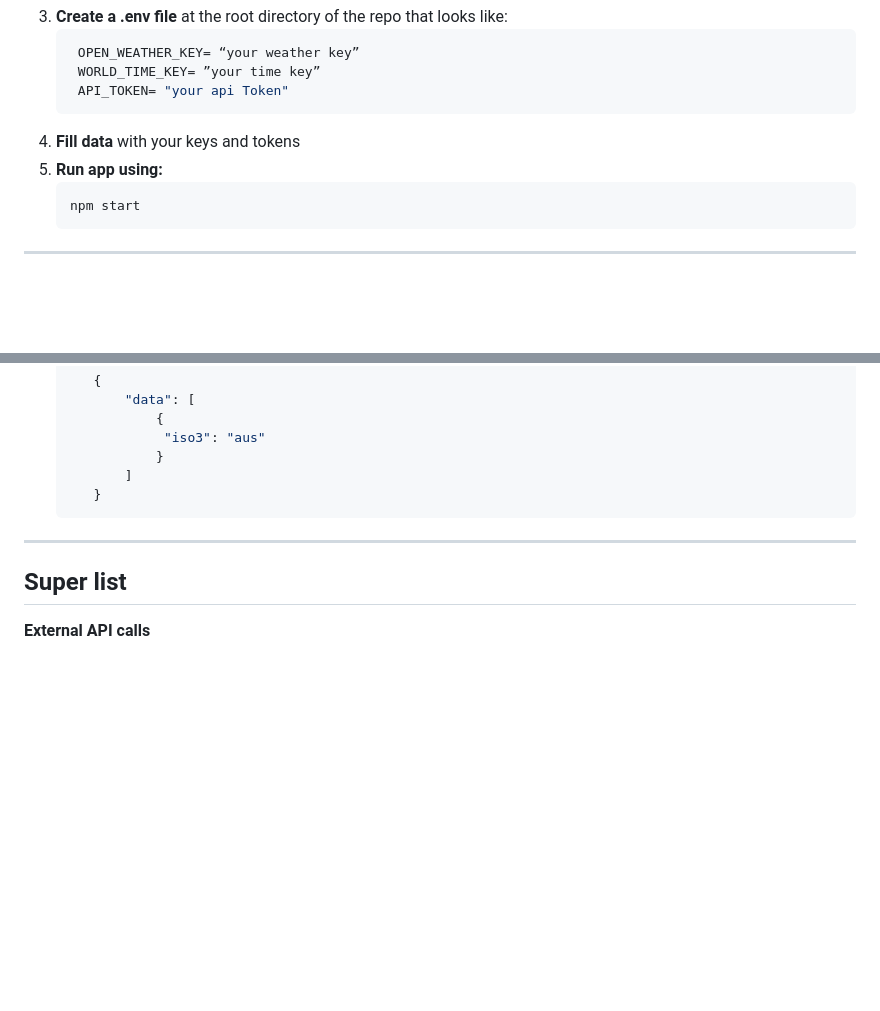
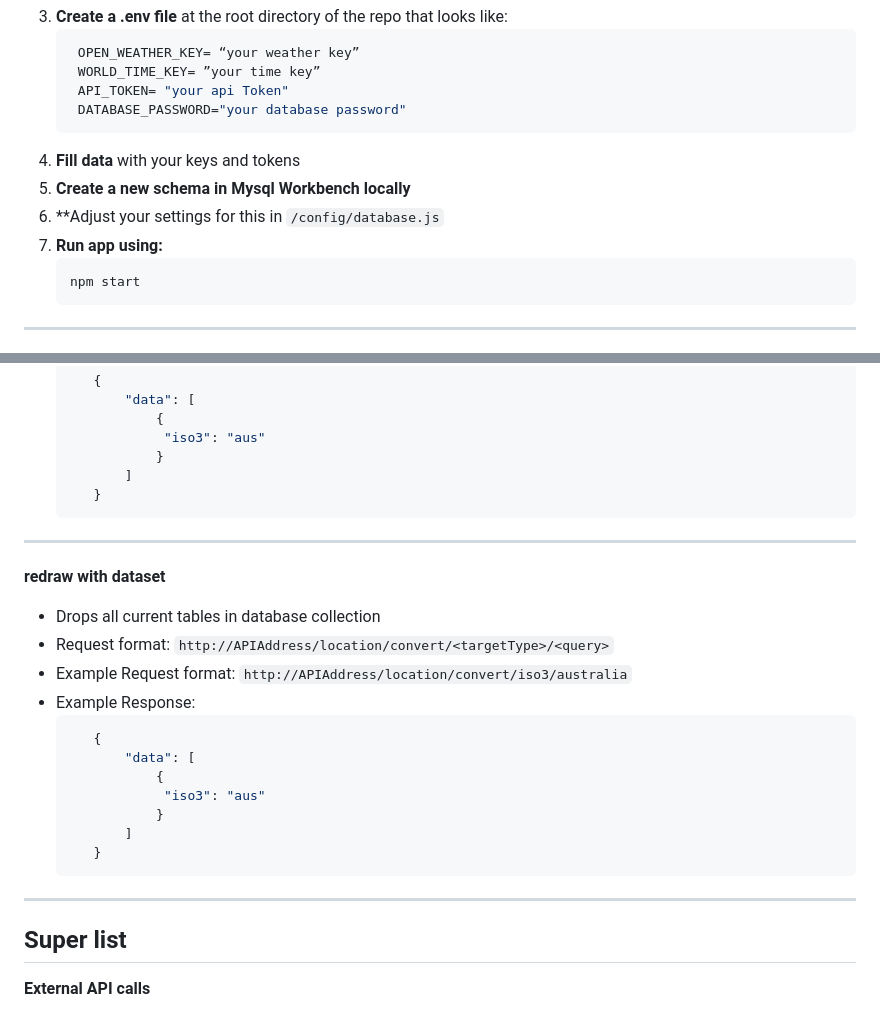
Before and after one commit to Euxiac/CombinedWeatherAPI, a Markdown page: README.md, 2 parts joined by grey strips. GitHub-like rendering; blank space fills up the shorter version.

Commit message:
Update README.md added database key

````diff
--- a/README.md
+++ b/README.md
@@ -26,9 +26,12 @@ As well as a random string containing 128 characters which will be your API_TOKE
     OPEN_WEATHER_KEY= “your weather key”
     WORLD_TIME_KEY= ”your time key”
     API_TOKEN= "your api Token"
+    DATABASE_PASSWORD="your database password"
    ```
 5. **Fill data** with your keys and tokens
-6. **Run app using:**
+6. **Create a new schema in Mysql Workbench locally**
+7. **Adjust your settings for this in `/config/database.js`
+8. **Run app using:**
    ```bash
    npm start
    ```
@@ -96,6 +99,22 @@ As well as a random string containing 128 characters which will be your API_TOKE
    ```
 ---
 
+**redraw with dataset**
+- Drops all current tables in database collection
+- Request format: `http://APIAddress/location/convert/<targetType>/<query>`
+- Example Request format: `http://APIAddress/location/convert/iso3/australia`
+- Example Response:
+   ```bash
+      {
+          "data": [
+              {
+               "iso3": "aus"
+              }
+          ]
+      }
+   ```
+---
+
 ## Super list
 
 **External API calls**
````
========
Your instructions: Find the lines above that include the string "location" and copy them.

Result of the task:
+- Request format: `http://APIAddress/location/convert/<targetType>/<query>`
+- Example Request format: `http://APIAddress/location/convert/iso3/australia`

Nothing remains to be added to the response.